■ TASK TO CARRY OUT ■
The answer is the set of lines that include "dock", copied from the data below.
──────── STUDY MATERIAL
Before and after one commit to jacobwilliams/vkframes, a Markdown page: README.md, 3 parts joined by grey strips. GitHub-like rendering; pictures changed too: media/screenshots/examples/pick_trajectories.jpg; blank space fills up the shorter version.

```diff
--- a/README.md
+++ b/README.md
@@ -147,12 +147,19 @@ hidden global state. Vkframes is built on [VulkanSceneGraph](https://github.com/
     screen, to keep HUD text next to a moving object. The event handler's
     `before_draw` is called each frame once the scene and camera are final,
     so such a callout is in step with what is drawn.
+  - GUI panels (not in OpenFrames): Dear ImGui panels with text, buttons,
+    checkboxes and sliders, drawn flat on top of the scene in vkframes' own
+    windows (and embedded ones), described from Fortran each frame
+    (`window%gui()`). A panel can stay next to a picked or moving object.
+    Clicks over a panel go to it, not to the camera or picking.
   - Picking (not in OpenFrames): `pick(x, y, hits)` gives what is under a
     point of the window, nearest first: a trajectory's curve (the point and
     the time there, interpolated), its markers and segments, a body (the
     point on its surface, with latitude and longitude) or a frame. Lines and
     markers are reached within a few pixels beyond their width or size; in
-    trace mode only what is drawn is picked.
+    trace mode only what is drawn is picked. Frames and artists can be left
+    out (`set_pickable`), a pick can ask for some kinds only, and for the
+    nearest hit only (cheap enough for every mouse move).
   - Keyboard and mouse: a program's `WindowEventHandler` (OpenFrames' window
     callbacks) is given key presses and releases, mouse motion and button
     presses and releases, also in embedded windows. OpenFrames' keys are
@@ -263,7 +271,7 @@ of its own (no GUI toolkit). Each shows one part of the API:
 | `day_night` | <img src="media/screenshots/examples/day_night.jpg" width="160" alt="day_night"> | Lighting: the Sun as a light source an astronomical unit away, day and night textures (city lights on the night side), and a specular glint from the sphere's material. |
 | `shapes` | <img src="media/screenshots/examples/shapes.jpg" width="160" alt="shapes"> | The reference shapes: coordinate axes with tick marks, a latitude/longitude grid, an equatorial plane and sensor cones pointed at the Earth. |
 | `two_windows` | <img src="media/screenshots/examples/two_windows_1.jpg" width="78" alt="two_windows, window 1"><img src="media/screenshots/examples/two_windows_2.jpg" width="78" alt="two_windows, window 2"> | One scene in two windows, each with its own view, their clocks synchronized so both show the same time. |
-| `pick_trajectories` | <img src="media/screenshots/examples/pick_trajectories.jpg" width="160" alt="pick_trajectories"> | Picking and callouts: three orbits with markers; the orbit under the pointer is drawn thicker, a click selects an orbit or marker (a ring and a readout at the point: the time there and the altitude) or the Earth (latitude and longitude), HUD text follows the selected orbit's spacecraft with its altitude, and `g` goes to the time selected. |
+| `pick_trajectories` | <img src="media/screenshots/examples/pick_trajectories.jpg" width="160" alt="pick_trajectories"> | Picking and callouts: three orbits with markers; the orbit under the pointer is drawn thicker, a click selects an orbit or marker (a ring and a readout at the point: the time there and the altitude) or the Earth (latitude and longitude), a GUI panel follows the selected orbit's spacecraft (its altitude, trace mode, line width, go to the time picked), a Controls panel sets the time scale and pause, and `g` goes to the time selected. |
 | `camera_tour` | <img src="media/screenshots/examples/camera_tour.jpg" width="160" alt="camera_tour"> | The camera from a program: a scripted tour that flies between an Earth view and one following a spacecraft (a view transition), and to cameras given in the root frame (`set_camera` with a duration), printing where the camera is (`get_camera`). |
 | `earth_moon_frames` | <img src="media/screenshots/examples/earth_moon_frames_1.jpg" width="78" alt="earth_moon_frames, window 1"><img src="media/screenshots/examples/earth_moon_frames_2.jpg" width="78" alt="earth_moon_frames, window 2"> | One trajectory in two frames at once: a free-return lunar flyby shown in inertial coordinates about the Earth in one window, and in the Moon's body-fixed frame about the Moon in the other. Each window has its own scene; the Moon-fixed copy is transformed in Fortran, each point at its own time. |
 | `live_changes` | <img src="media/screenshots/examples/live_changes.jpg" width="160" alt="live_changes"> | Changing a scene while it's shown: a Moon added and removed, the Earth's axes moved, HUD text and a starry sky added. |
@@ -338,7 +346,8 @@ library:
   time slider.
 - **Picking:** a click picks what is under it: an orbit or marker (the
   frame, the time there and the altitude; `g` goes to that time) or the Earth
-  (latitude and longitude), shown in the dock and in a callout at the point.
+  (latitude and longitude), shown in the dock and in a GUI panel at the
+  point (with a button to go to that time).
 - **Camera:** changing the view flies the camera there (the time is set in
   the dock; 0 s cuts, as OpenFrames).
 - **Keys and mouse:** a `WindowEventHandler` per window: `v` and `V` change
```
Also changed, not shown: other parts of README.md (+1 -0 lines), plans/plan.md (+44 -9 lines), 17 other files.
────────────────
■ WORKED SOLUTION ■
-  (latitude and longitude), shown in the dock and in a callout at the point.
+  (latitude and longitude), shown in the dock and in a GUI panel at the
   the dock; 0 s cuts, as OpenFrames).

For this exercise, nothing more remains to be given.